I thought this was a really strong conclusion to the trilogy, and enjoyed it just as much – for different reasons – as the first instalment. The big theme, I guess, is that now the dictatorship has risen and fallen, what next? A lot of the narrative revolves around Cyril DePaul, the double agent we last saw in the first book before he was presumed dead for many years. In the new post-Ospie Gedda, there is a popular clamouring for him to go to the gallows for his crimes. Cyril himself, guilt catching up to him, is prepared to go. But neither his sister, Lillian, nor his former lover, Aristide, are prepared for him to go, and so each of them starts working – manipulating the political figures who’ve emerged from the dust of the dictatorship and civil war – to try to get him free.
For me it was a compelling story. There were also a number of subplots I enjoyed – Cyril bonding with his nephew, for example – which helped enhance the story further. And like in the first part, Donnelly has done a wonderful job describing the city of Amberlough itself, with the focus this time being on how the city has changed – intersections blocked by construction work, the former nightlife district where the Bee used to be now being full of cinemas and restaurants, and all the bars cropping up on premises that used to be other things: strip clubs, “boring” restaurants, laundromats… Plus other changes too, like Aristide lacking all the contacts he’d had in the first book after years away from the city, or Lillian reclaiming her old family houses which have been pilfered of most of their furniture by the Ospie-era occupiers. The cast of this novel is definitely less “impoverished entertainers” and more “embarrassed old money” than the first book, but it’s still good even so.

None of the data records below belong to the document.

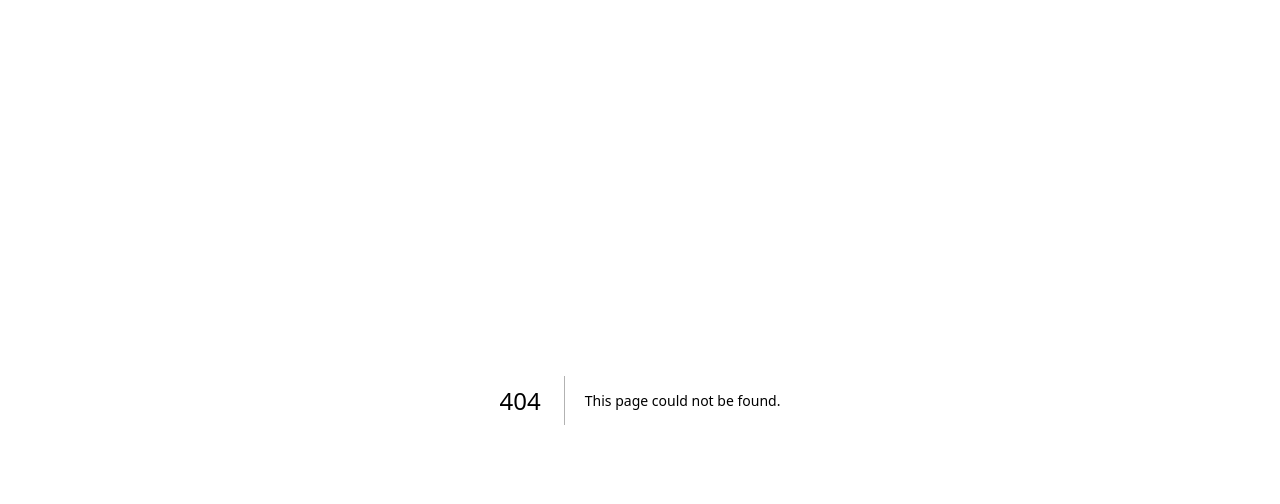
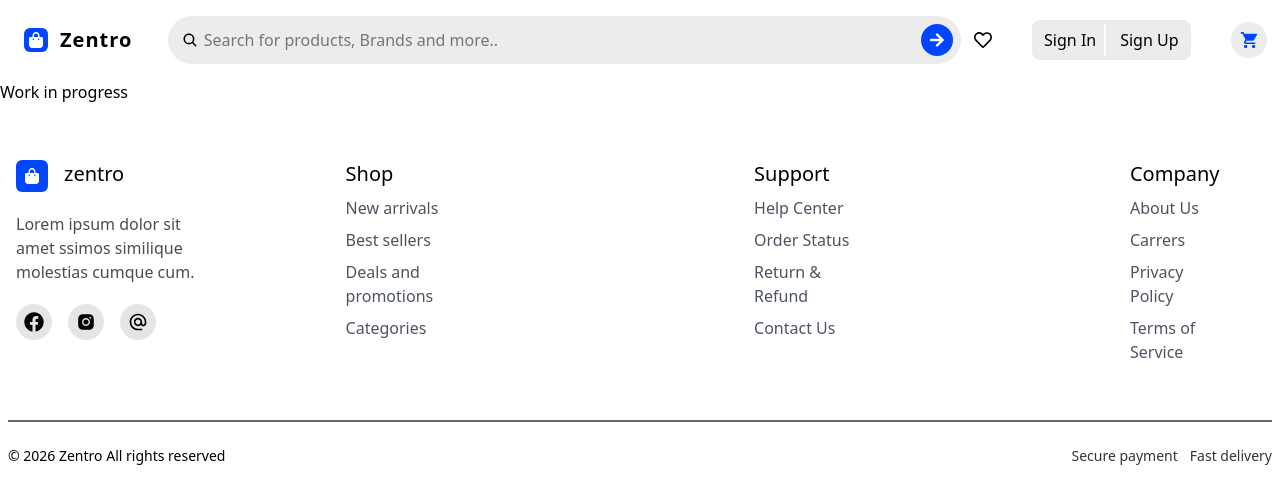
Before and after one commit to dibaya07/E-com-website, a Next.js app: page /checkOut in a window 1280 px wide. Before the commit this address had no page. Shown: the top 504 px of the page. Built offline with nearby package versions, Linux system fonts and the light colour scheme; no server answers.

Commit message:
fix error

```diff
--- /dev/null
+++ b/app/(client)/checkOut/page.tsx
@@ -0,0 +1,9 @@
+import React from 'react'
+
+export default function page() {
+  return (
+    <div>
+      Work in progress
+    </div>
+  )
+}
--- a/app/(client)/products/page.tsx
+++ b/app/(client)/products/page.tsx
@@ -6,7 +6,8 @@ import ProductList from "./components/ProductList";
 export default async function Products({ searchParams } : Products_searchParams_Prop) {
   const page = Number((await searchParams).page) || 0;
 
-  const res = await fetch(`http://localhost:3000/api/products?page=${page}`);
+  // const res = await fetch(`http://localhost:3000/api/products?page=${page}`);
+  const res = await fetch(`${process.env.APP_URL}/api/products?page=${page}`);
   const allProducts = await res.json();
 
   return (
--- a/app/admin/Products/page.tsx
+++ b/app/admin/Products/page.tsx
@@ -9,8 +9,11 @@ export default async function page({ searchParams } : Product_searchParams_Prop
   const page = Number((await searchParams).page) || 0;
 
   const getProducts = async () => {
+    // const res = await fetch(
+    //   `http://localhost:3000/api/admin/products?page=${page}`,
+    // );
     const res = await fetch(
-      `http://localhost:3000/api/admin/products?page=${page}`,
+      `${process.env.APP_URL}/api/admin/products?page=${page}`,
     );
     const result = await res.json();
     return result;
```
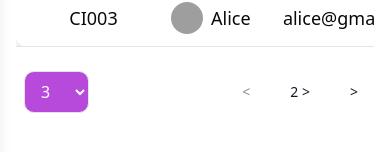
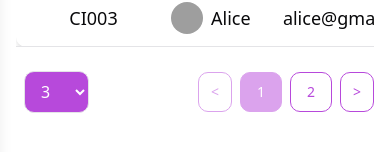
Before and after one commit to NodeKidos/V360_Frontend, a React (Vite) app: page /user in a window 390 px wide. Shown: the part 608-760 px from the top of the page. Built offline with nearby package versions, Linux system fonts and the light colour scheme; grey boxes are pictures that could not be loaded; a web font is replaced by a local one.

Commit message:
pagination updated

```diff
--- a/src/components/ui/Pagination.tsx
+++ b/src/components/ui/Pagination.tsx
@@ -1,6 +1,5 @@
-// Pagination.tsx
 import React from "react";
-import { Button } from "../../components/ui/button"; // Shadcn UI Button
+import { Button } from "../../components/ui/button";
 
 interface PaginationProps {
   currentPage: number;
@@ -20,37 +19,39 @@ const Pagination: React.FC<PaginationProps> = ({
   const totalPages = Math.ceil(totalItems / itemsPerPage);
 
   const handlePreviousPage = () => {
-    if (currentPage > 1) {
-      onPageChange(currentPage - 1);
-    }
+    if (currentPage > 1) onPageChange(currentPage - 1);
   };
 
   const handleNextPage = () => {
-    if (currentPage < totalPages) {
-      onPageChange(currentPage + 1);
-    }
+    if (currentPage < totalPages) onPageChange(currentPage + 1);
   };
 
-  const handlePageClick = (page: number) => {
-    onPageChange(page);
-  };
+  const handlePageClick = (page: number) => onPageChange(page);
 
-  const handleItemsPerPageChange = (event: React.ChangeEvent<HTMLSelectElement>) => {
-    onItemsPerPageChange(Number(event.target.value));
-  };
+  const handleItemsPerPageChange = (e: React.ChangeEvent<HTMLSelectElement>) =>
+    onItemsPerPageChange(Number(e.target.value));
 
-  const pages = [];
-  for (let i = 1; i <= totalPages; i++) {
-    pages.push(i);
-  }
+  // Generate limited desktop range
+  const pageNumbers = [];
+  let start = Math.max(1, currentPage - 1);
+  let end = Math.min(totalPages, currentPage + 1);
+
+  if (start > 1) pageNumbers.push(1);
+  if (start > 2) pageNumbers.push("...");
+
+  for (let i = start; i <= end; i++) pageNumbers.push(i);
+
+  if (end < totalPages - 1) pageNumbers.push("...");
+  if (end < totalPages) pageNumbers.push(totalPages);
 
   return (
-    <div className="flex justify-between items-center mt-4">
+    <div className="flex justify-between items-center mt-4 w-full">
+
       {/* Show items per page */}
       <div className="flex items-center">
         <span className="text-gray-700 hidden sm:block">Show:</span>
         <select
-          className="border rounded-[10px] px-3 py-2 ml-2 bg-[#B749DB] text-white"
+          className="border rounded-[10px] px-3 py-2 ml-2 bg-[#B749DB] text-white cursor-pointer"
           onChange={handleItemsPerPageChange}
           value={itemsPerPage}
         >
@@ -60,52 +61,69 @@ const Pagination: React.FC<PaginationProps> = ({
         </select>
       </div>
 
-      {/* Pagination Buttons */}
+      {/* Pagination */}
       <div className="flex items-center gap-2">
+
+        {/* Previous */}
         <Button
           variant="ghost"
           onClick={handlePreviousPage}
           disabled={currentPage === 1}
-          className="px-4 py-2"
+          className="border border-[#B749DB] rounded-lg px-3 py-2 text-[#B749DB]"
         >
           &lt;
         </Button>
 
-        {/* Mobile view: Only show a few pages */}
-        <div className="hidden sm:flex items-center">
-          {pages.map((page) => (
+        {/* Desktop Page Numbers */}
+        <div className="hidden sm:flex items-center gap-2">
+          {pageNumbers.map((p, idx) =>
+            p === "..." ? (
+              <span key={idx} className="text-[#B749DB] px-2">
+                ...
+              </span>
+            ) : (
               <Button
-              key={page}
-              variant="ghost"
-              onClick={() => handlePageClick(page)}
-              className={`px-4 py-2 mx-1 ${
-                currentPage === page
+                key={idx}
+                onClick={() => handlePageClick(Number(p))}
+                className={`rounded-lg px-4 py-2 border ${currentPage === p
                     ? "bg-[#B749DB] text-white"
-                  : "bg-white text-[#B749DB]"
+                    : "bg-white text-[#B749DB] border-[#B749DB]"
                   }`}
               >
-              {page}
+                {p}
               </Button>
-          ))}
+            )
+          )}
         </div>
 
-        {/* Mobile view: Show ellipsis and navigate to next pages */}
-        <div className="sm:hidden flex items-center">
+        {/* Mobile Pagination */}
+        <div className="sm:hidden flex items-center gap-2">
+
+          {/* Current Page (ACTIVE STYLE) */}
           <Button
-            variant="ghost"
+            className="rounded-lg px-4 py-2 border bg-[#B749DB] text-white border-[#B749DB]"
+            disabled
+          >
+            {currentPage}
+          </Button>
+
+          {/* Next Page (INACTIVE STYLE) */}
+          {currentPage < totalPages && (
+            <Button
               onClick={() => handlePageClick(currentPage + 1)}
-            className="px-4 py-2"
-            disabled={currentPage >= totalPages}
+              className="rounded-lg px-4 py-2 border bg-white text-[#B749DB] border-[#B749DB]"
             >
-            {currentPage + 1} &gt;
+              {currentPage + 1}
             </Button>
+          )}
         </div>
 
+        {/* Next */}
         <Button
           variant="ghost"
           onClick={handleNextPage}
           disabled={currentPage === totalPages}
-          className="px-4 py-2"
+          className="border border-[#B749DB] rounded-lg px-3 py-2 text-[#B749DB] bg-white"
         >
           &gt;
         </Button>
```
Lines whose indentation alone changed are shown as unchanged.
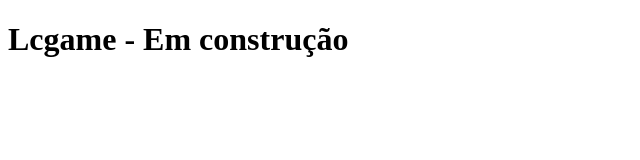
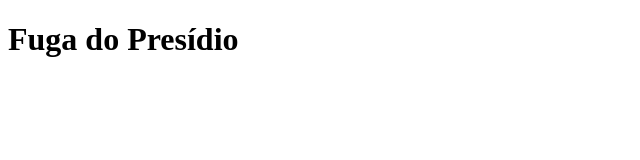
Before and after one commit to lucasoliveira9692-hub/Fuga-do-pres-dio., a plain HTML site: page index.html in a window 1280 px wide. Shown: the whole page, without its empty margins (0-640 px from the left). Drawn offline with Linux system fonts and the light colour scheme.

Commit message:
Update index.html

```diff
--- a/index.html
+++ b/index.html
@@ -1,5 +1,14 @@
 <!DOCTYPE html>
-<html>
-<head><meta charset="UTF-8"><title>Lcgame</title></head>
-<body><h1>Lcgame - Em construção</h1></body>
+<html lang="pt-BR">
+<head>
+    <meta charset="UTF-8">
+    <meta name="viewport" content="width=device-width, initial-scale=1.0">
+    <title>Lcgame - Fuga do Presídio</title>
+    <link rel="manifest" href="manifest.json">
+</head>
+<body>
+    <h1>Fuga do Presídio</h1>
+    <canvas id="gameCanvas" width="400" height="400"></canvas>
+    <script src="jogo.js"></script>
+</body>
 </html>
```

This is a series that deserves to be much better known than it is, and I have to wonder if it’s the overt politics that’s kept it from getting the promotion it deserves. For my part I will say this: if you are even remotely interested in the rise and fall of fascism and you like thriller novels, you need to read this series if you haven’t already. It is fantastic.